» **Aim of the exercise**
Search the records for the word "packing". Copy every line where it appears.

» **Exercise inputs**
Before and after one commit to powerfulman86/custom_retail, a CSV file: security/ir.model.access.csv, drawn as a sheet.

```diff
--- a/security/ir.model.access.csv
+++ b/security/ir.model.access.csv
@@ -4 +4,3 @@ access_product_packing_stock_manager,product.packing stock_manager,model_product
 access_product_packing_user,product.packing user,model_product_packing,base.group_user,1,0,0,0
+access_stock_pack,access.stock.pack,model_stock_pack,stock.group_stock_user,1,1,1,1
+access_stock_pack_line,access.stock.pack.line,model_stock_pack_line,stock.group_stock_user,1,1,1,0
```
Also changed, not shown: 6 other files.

==

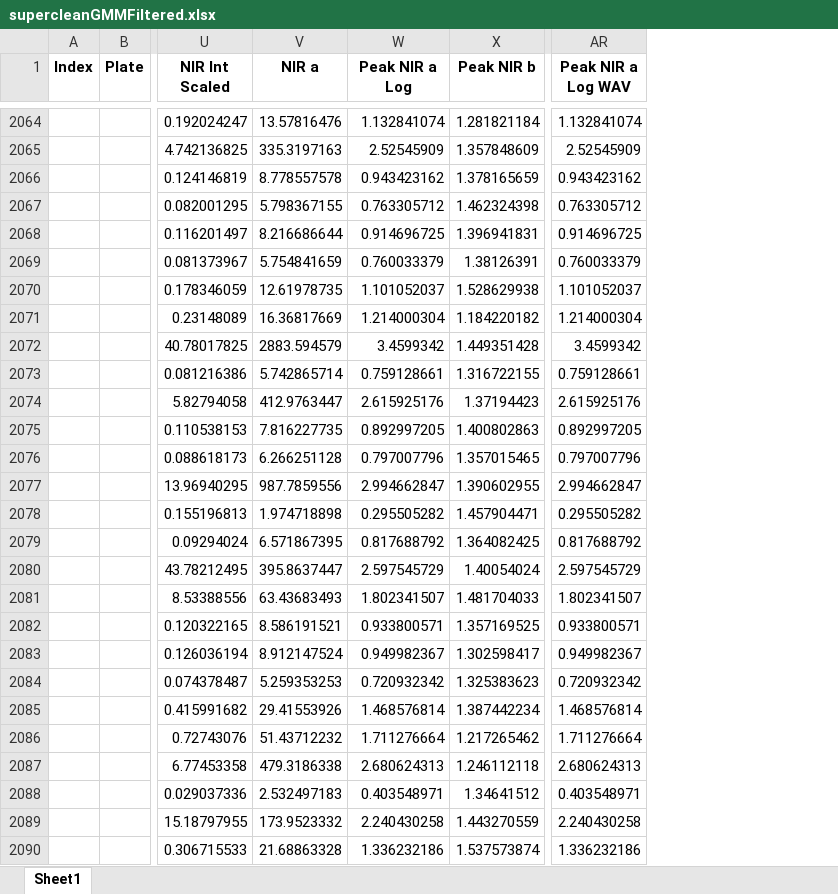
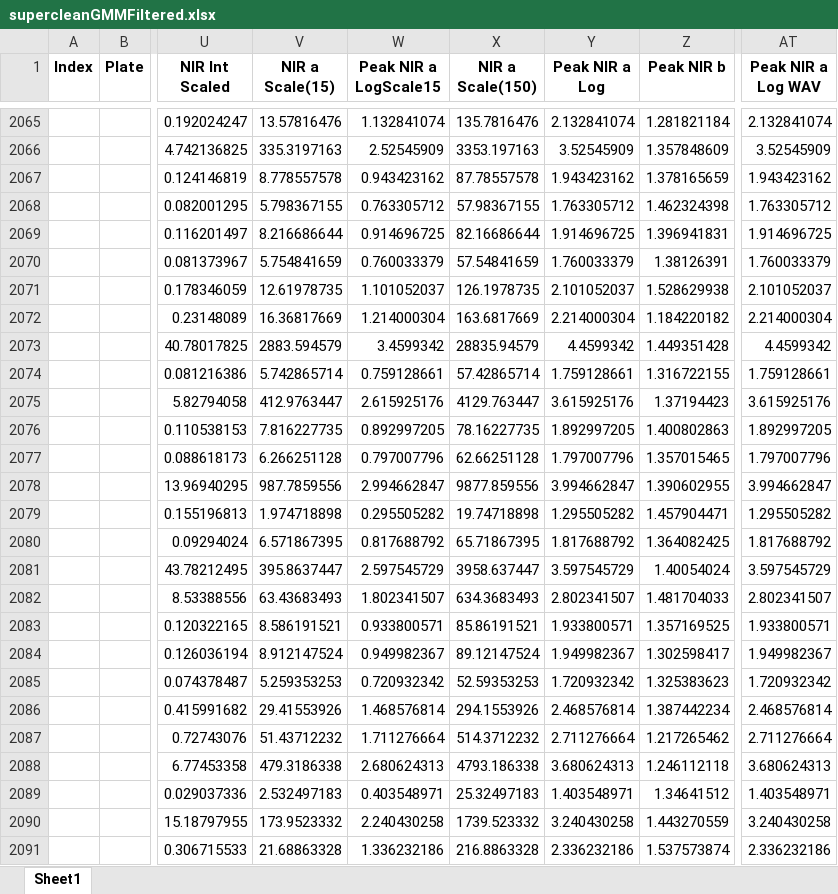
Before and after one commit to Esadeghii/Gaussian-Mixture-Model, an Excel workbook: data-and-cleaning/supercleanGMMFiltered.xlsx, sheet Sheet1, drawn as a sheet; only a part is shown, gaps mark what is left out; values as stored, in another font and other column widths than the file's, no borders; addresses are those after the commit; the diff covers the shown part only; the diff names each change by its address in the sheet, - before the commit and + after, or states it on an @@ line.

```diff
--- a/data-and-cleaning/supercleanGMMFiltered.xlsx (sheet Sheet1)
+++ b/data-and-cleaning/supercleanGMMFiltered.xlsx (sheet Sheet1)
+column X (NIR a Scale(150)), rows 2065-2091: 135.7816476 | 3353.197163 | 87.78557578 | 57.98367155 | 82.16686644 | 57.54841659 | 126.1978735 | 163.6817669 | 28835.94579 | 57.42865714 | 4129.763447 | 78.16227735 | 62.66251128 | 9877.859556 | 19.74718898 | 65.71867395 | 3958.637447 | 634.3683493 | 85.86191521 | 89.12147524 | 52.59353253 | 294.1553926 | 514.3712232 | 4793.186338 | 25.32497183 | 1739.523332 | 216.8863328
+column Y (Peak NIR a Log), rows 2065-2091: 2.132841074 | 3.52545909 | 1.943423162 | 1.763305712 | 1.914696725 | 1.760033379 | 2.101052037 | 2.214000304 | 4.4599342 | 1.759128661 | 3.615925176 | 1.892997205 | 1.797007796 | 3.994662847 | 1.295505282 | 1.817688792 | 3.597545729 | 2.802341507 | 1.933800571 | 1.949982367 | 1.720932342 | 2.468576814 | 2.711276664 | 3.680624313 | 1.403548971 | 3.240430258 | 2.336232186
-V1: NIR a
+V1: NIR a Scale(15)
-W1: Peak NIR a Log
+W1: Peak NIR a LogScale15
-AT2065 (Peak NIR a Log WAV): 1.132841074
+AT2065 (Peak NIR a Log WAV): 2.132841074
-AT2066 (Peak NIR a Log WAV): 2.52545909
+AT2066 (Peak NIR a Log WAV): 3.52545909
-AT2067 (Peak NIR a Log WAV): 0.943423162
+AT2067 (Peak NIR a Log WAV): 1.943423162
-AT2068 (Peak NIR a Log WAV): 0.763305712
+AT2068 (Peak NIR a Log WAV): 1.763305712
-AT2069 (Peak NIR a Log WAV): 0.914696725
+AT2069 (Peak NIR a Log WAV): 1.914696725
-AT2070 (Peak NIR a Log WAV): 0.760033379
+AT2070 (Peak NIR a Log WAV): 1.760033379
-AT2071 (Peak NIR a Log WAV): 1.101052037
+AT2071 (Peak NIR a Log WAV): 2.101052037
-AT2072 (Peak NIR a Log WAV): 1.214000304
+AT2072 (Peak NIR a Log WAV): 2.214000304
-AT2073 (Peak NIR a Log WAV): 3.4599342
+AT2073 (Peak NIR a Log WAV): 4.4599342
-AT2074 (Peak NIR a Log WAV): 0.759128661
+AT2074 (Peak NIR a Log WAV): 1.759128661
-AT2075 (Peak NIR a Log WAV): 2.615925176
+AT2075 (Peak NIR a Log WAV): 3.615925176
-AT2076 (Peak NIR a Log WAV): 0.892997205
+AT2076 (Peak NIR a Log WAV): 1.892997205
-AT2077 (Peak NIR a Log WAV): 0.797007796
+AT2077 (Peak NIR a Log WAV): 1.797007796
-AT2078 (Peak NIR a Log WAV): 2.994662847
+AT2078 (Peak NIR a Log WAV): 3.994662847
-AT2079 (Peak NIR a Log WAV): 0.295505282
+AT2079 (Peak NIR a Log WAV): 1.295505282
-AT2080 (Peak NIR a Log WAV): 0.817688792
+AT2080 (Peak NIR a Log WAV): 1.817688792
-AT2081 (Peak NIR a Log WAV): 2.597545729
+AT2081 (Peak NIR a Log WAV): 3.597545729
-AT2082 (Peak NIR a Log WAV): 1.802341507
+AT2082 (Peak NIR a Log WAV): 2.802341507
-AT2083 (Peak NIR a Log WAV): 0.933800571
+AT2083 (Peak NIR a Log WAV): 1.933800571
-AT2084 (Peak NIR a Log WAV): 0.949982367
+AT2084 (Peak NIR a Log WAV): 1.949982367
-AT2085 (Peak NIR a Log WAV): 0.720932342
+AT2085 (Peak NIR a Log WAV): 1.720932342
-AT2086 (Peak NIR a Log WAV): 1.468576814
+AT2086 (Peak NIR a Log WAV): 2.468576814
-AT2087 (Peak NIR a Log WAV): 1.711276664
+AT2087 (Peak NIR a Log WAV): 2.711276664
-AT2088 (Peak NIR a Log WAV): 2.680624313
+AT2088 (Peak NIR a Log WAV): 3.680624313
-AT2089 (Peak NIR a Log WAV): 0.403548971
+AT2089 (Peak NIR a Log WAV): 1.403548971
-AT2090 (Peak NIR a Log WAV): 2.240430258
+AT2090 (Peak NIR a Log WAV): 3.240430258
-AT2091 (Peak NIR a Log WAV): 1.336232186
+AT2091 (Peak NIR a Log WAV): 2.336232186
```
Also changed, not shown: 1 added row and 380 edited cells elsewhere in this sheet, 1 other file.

» **Response to the task**
@@ -4 +4,3 @@ access_product_packing_stock_manager,product.packing stock_manager,model_product
 access_product_packing_user,product.packing user,model_product_packing,base.group_user,1,0,0,0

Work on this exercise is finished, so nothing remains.